Frederick Joseph Lawton was an American bureaucrat who served as the ninth Director of the Bureau of the Budget. Lawton was born in Washington, D.C., and became a lawyer and an accountant. He spent most of his professional career working with the government bureaucracy. He helped President Franklin D. Roosevelt wager with members of Congress to support the Fair Labor Standards Act. He first joined the Office of Management and Budget as an executive assistant in 1935. He also served as an adviser to Congress. In 1947, he became an administrative assistant to President Harry S. Truman. He was appointed to the post of Director of the Bureau of the Budget in 1950, and held the position until 1953. President Dwight D. Eisenhower appointed Lawton to a term on the United States Civil Service Commission after he left the Bureau; he served from 1953 to 1963.
His economic policy consisted of making budget cuts among various departments of the federal government. One of his primary contributions was in helping to re-design the Bureau of Internal Revenue, action which led to the creation of the Internal Revenue Service.

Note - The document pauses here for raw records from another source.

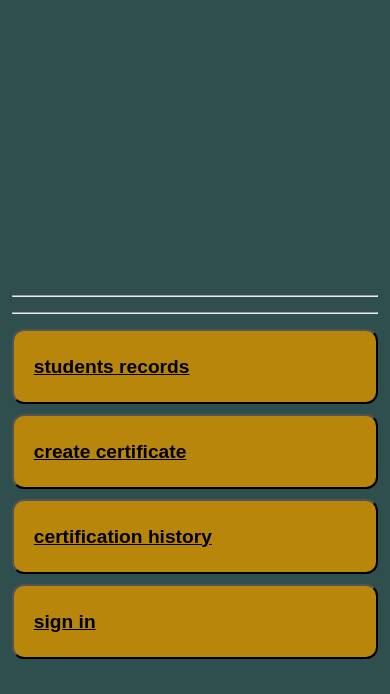
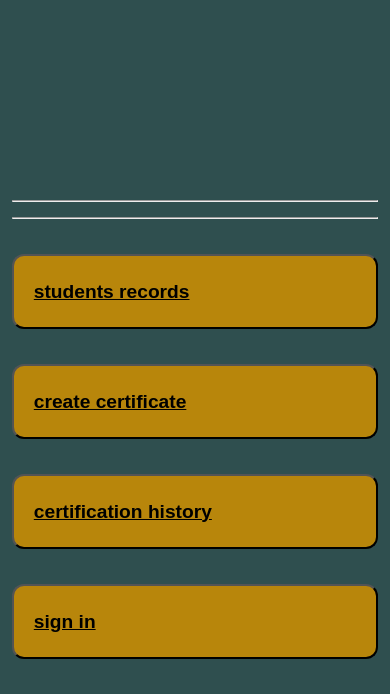
Before and after one commit to AbdulAziz-cs-cs/school_management_system, a FastAPI app: page / in a window 390 px wide. Shown: the part 150-844 px from the top of the page. Run offline with FastAPI, Linux system fonts and the light colour scheme.

Commit message:
changing mobile veiw

```diff
--- a/frontend/static/css/home.css
+++ b/frontend/static/css/home.css
@@ -57,7 +57,7 @@ h1 {
     width: 100%;
     min-height: 70px; /* Taller touch targets */
     padding: 18px 24px;
-    margin-top: 10px;
+    margin-top: 35px;
     margin-bottom: 10px;
     border-radius: 12px;
     cursor: pointer;
```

Lawton advocated a civil service, rather than a patronage system for tax agents. He opposed a number of plans in Congress, including a fair trade bill and attempts to decentralize the federal offices in Washington, D.C. to other areas of the country.
We need you!
Help us build the largest biographies collection on the web!
Use the citation below to add to a bibliography:
"Frederick Lawton." Biographies.net. STANDS4 LLC, 2022. Web. 26 Jan. 2022. <https://www.biographies.net/biography/frederick-lawton/m/0bmb7tg>.